Elvis Presley always said that one of his strongest influences was a certain lady who specialized in gospel music (which he loved), and the King sometimes even joined her in duets in the early years. In fact, Martha Carson eventually tried her hand at pop music too and had some impact on rock and roll, but is now mostly remembered for her spiritual side.
Born in rural Kentucky as Irene Amburgey, she was still in her teens in the late 1930s when she joined the cast of radio’s popular Barn Dance program at WSB in Atlanta. Her sisters were part of the act too, and the three were given the cornpone stage names Minnie, Marthie, and Mattie. After marrying musician James Carson and teaming up with him as part of a duo called the Barn Dance Sweethearts, Marthie (Irene) pretty much became known as Martha Carson from that point on — even after she later divorced him.
But that wasn’t until 1950, and by then a lot had happened. The couple had continued to entertain throughout the 1940s and had even cut some records, but by the end of the decade Martha was ready to go solo in more ways than one. Unfortunately, Capitol Records was not willing to let her make new records unless she teamed up with a male singer to replace her ex-husband. Thankfully, Nashville-based music business pro Fred Rose stepped in and helped her get a chance, and she soon followed with a record of a song she’d written and titled “Satisfied,” a gospel piece that answered critics of her divorce. The song included backup by her sister Pearl and Chet Atkins on guitar, and gradually built in popularity until it became her top seller.

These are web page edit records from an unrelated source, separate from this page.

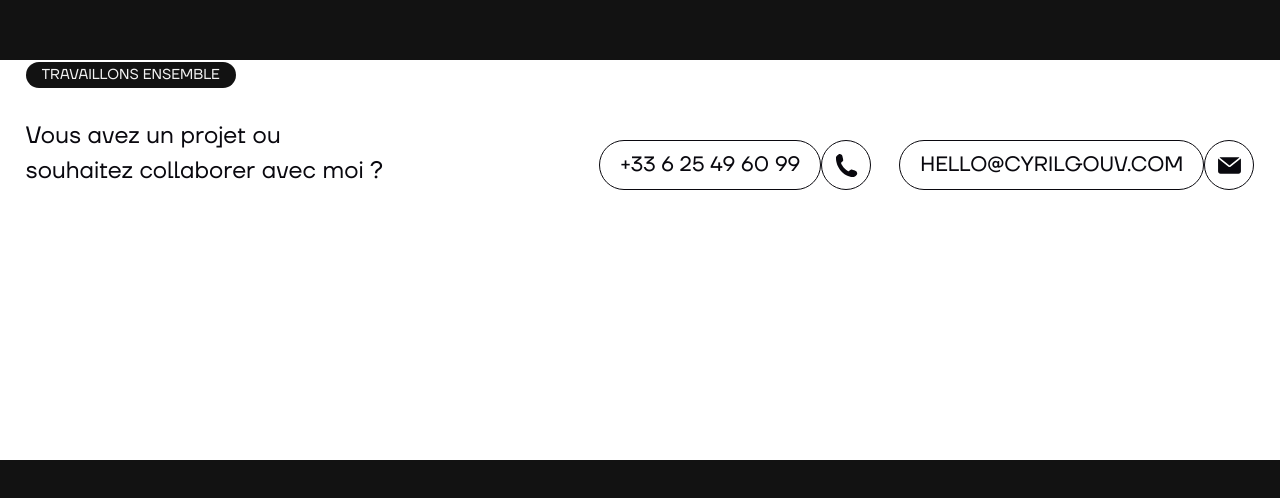
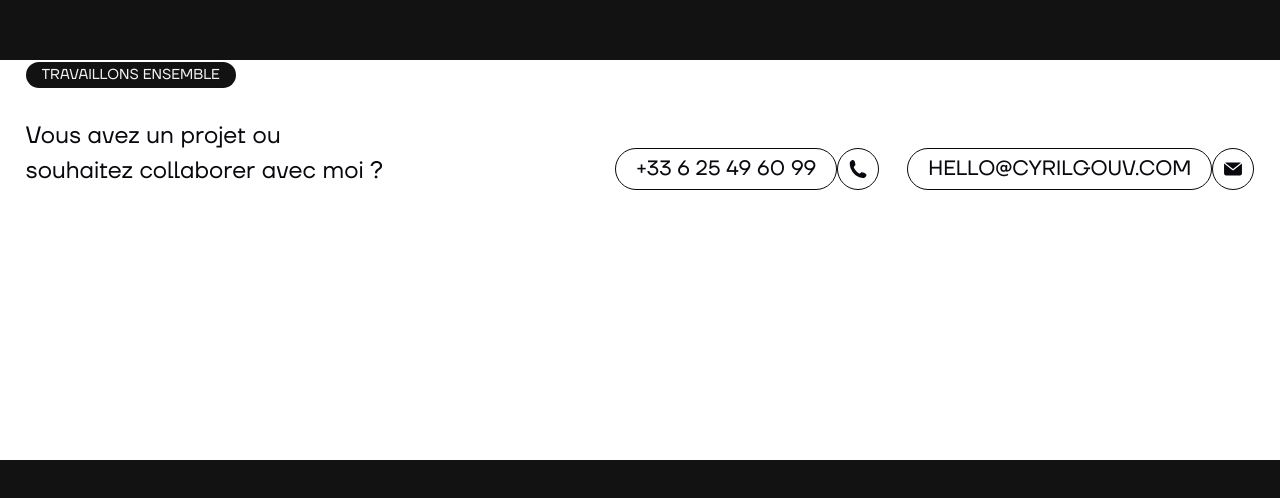
Before and after one commit to CyrilGouv/next-folio, a Next.js app: page /contact in a window 1280 px wide. Shown: the part 2275-2773 px from the top of the page. Built offline with nearby package versions, Linux system fonts and the light colour scheme.

Commit message:
added responsive css for ButtonWithIcon component

```diff
--- a/components/UI/Cta/CtaFooter.module.scss
+++ b/components/UI/Cta/CtaFooter.module.scss
@@ -10,9 +10,8 @@
     }
 
     &__content {
-        display: grid;
-        grid-template-columns: 1fr;
-        row-gap: 1vw;
+        display: flex;
+        flex-direction: column;
         width: 100%;
     }
 
@@ -92,10 +91,9 @@
 */
 @media (min-width: 640px) {
     .cta {
-
         &__content {
-            grid-template-columns: 1fr 1fr;
-            column-gap: 1vw;
+            flex-direction: row;
+            justify-content: flex-end;
         }
 
         &__infos {
--- a/components/UI/Elements/Button/ButtonWithIcon.jsx
+++ b/components/UI/Elements/Button/ButtonWithIcon.jsx
@@ -52,6 +52,8 @@ const ButtonWithIcon = ({ text, href, type, className = null }) => {
                     </span>
                 </a>
             )
+        default:
+            return null
     }
 
 
--- a/components/UI/Elements/Button/ButtonWithIcon.module.scss
+++ b/components/UI/Elements/Button/ButtonWithIcon.module.scss
@@ -6,8 +6,8 @@
     line-height: 1.125;
     color: inherit;
     text-decoration: none;
-    margin-left: auto;
     overflow: hidden;
+    margin-bottom: 2vw;
 
     &__text {
         padding: 0 1.25rem;
@@ -30,7 +30,7 @@
         display: flex;
         justify-content: center;
         align-items: center;
-        height: 50px;
+        height: 2rem;
         border: 1px solid var(--lightThemeFontColor);
         overflow: hidden;
 
@@ -48,7 +48,7 @@
 
     &__icon {
         position: relative;
-        width: 50px;
+        width: 2rem;
         border-radius: 50%;
         overflow: hidden;
 
@@ -59,8 +59,8 @@
 
         svg {
             position: relative;
-            width: 23px;
-            height: 23px;
+            width: 0.875rem;
+            height: 0.875rem;
             z-index: 3;
         }
     }
@@ -91,3 +91,154 @@
 
     }
 }
+
+
+/*
+//==========================================================
+//  Responsive =>  > 640px
+//==========================================================
+*/
+@media (min-width: 640px) {
+    .button {
+        margin-bottom: 0;
+
+        &__text,
+        &__icon {
+            height: 2.125rem;
+        }
+
+        &__icon {
+            width: 2.125rem;
+
+            svg {
+                width: 0.938rem;
+                height: 0.938rem;
+            }
+        }
+    }
+}
+
+
+/*
+//==========================================================
+//  Responsive =>  > 768px
+//==========================================================
+*/
+@media (min-width: 768px) {
+    .button {
+
+        &__text,
+        &__icon {
+            height: 2.25rem;
+        }
+
+        &__icon {
+            width: 2.25rem;
+
+            svg {
+                width: 1rem;
+                height: 1rem;
+            }
+        }
+    }
+}
+
+
+
+/*
+//==========================================================
+//  Responsive =>  > 1024px
+//==========================================================
+*/
+@media (min-width: 1024px) {
+    .button {
+        margin-left: auto;
+
+        &__text,
+        &__icon {
+            height: 2.375rem;
+        }
+
+        &__icon {
+            width: 2.375rem;
+
+            svg {
+                width: 1.063rem;
+                height: 1.063rem;
+            }
+        }
+    }
+}
+
+
+/*
+//==========================================================
+//  Responsive =>  > 1200px
+//==========================================================
+*/
+@media (min-width: 1200px) {
+    .button {
+        &__text,
+        &__icon {
+            height: 2.625rem;
+        }
+
+        &__icon {
+            width: 2.625rem;
+
+            svg {
+                width: 1.125rem;
+                height: 1.125rem;
+            }
+        }
+    }
+}
+
+
+
+/*
+//==========================================================
+//  Responsive =>  > 1400px
+//==========================================================
+*/
+@media (min-width: 1400px) {
+    .button {
+        &__text,
+        &__icon {
+            height: 3rem;
+        }
+
+        &__icon {
+            width: 3rem;
+
+            svg {
+                width: 1.375rem;
+                height: 1.375rem;
+            }
+        }
+    }
+}
+
+
+/*
+//==========================================================
+//  Responsive =>  > 1600px
+//==========================================================
+*/
+@media (min-width: 1600px) {
+    .button {
+        &__text,
+        &__icon {
+            height: 3.125rem;
+        }
+
+        &__icon {
+            width: 3.125rem;
+
+            svg {
+                width: 1.438rem;
+                height: 1.438rem;
+            }
+        }
+    }
+}
--- a/data/skills.js
+++ b/data/skills.js
@@ -5,7 +5,7 @@ export const skillItems = [
     },
     {
         id: 1,
-        name: "WordPress / Strapi / Medusa.js",
+        name: "WordPress / Strapi.js",
     },
     {
         id: 2,
```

During the 1950s she continued to do well, turning out a number of good records and working alongside guys like Ferlin Husky and, of course, Elvis Presley. She also remarried, hitching up with a promoter named Xavier Cosse who soon moved her to a better deal with RCA, and she followed with successful records like “Journey to the Sky,” and “This Ole House.” They also relocated to New York and she was able to make appearances on a number of TV variety shows before her career began to gradually wind down. Although she returned to Nashville and continued to entertain for the next couple of decades, she was pretty much retired by the 1980s. She died at age 83 in 2004.